[Collected data entries]
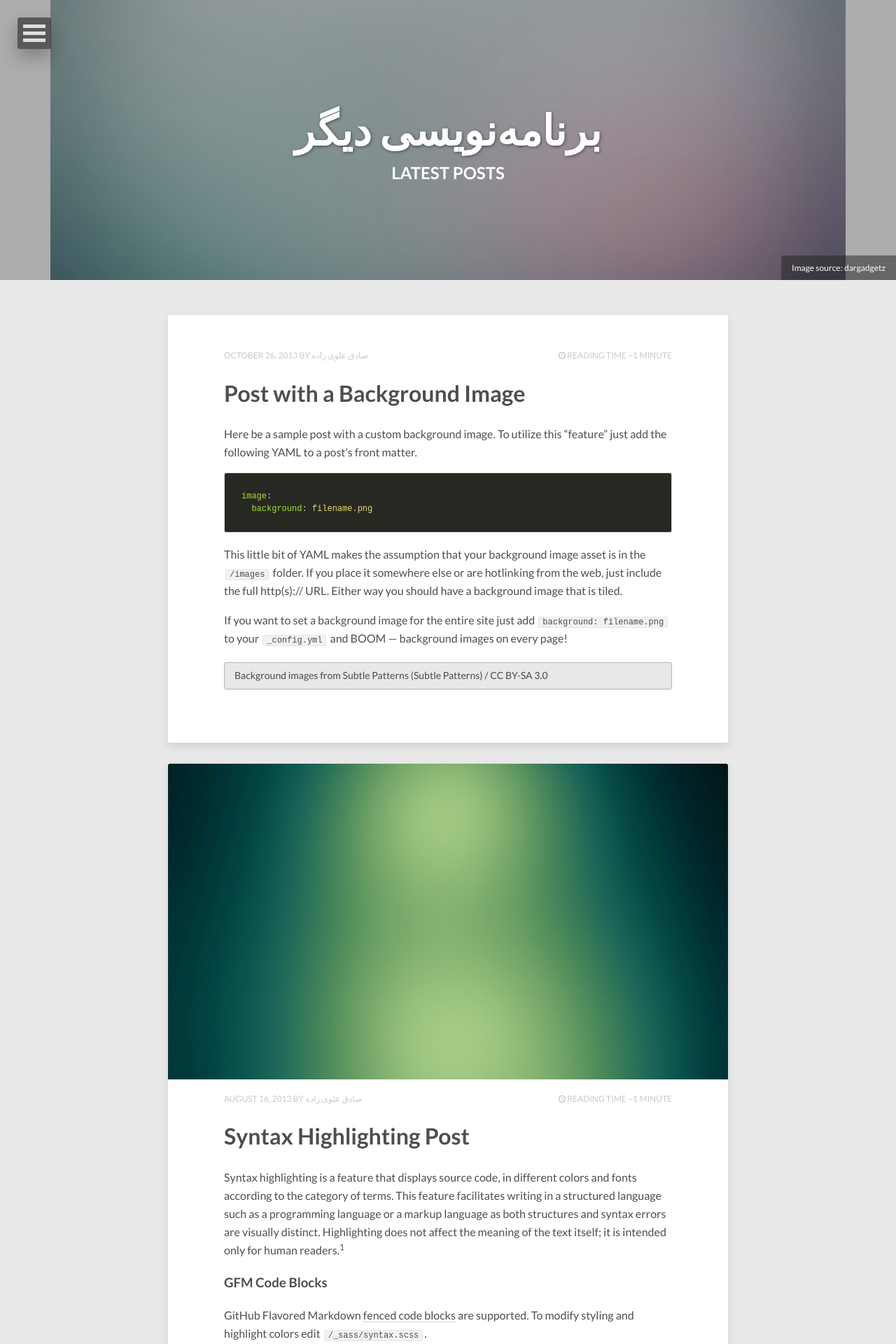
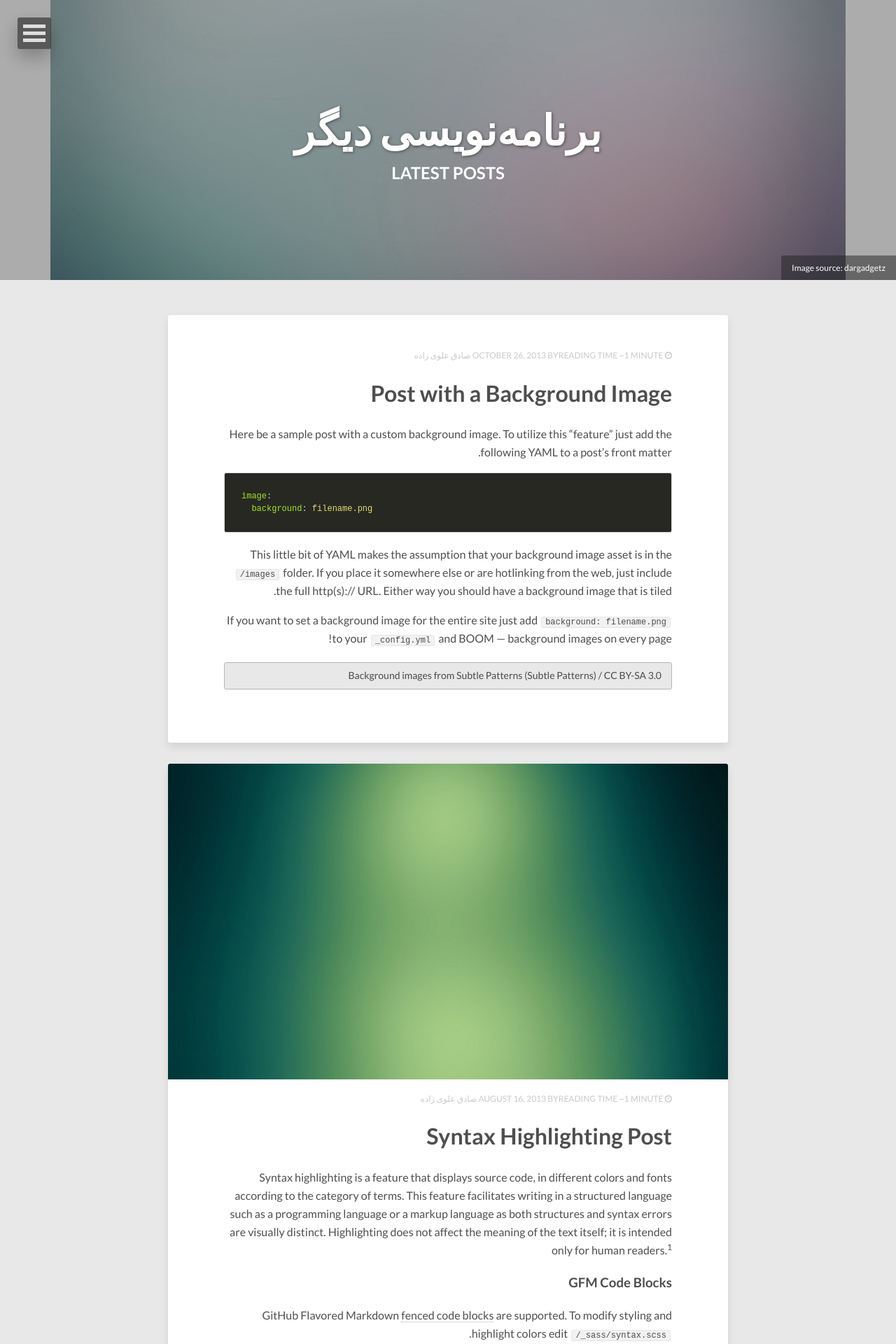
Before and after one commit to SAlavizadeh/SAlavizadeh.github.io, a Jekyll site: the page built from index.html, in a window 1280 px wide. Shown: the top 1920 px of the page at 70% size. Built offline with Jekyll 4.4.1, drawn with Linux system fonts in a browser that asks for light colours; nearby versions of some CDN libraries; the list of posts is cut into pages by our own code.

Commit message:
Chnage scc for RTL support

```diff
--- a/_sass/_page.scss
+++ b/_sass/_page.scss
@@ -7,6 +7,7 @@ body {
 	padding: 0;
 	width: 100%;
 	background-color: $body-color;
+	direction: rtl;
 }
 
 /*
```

■ **Problem description**
Could you find every line in the records above that contains the word "body" and copy it?

■ **Result for this exercise**
@@ -7,6 +7,7 @@ body {
 	background-color: $body-color;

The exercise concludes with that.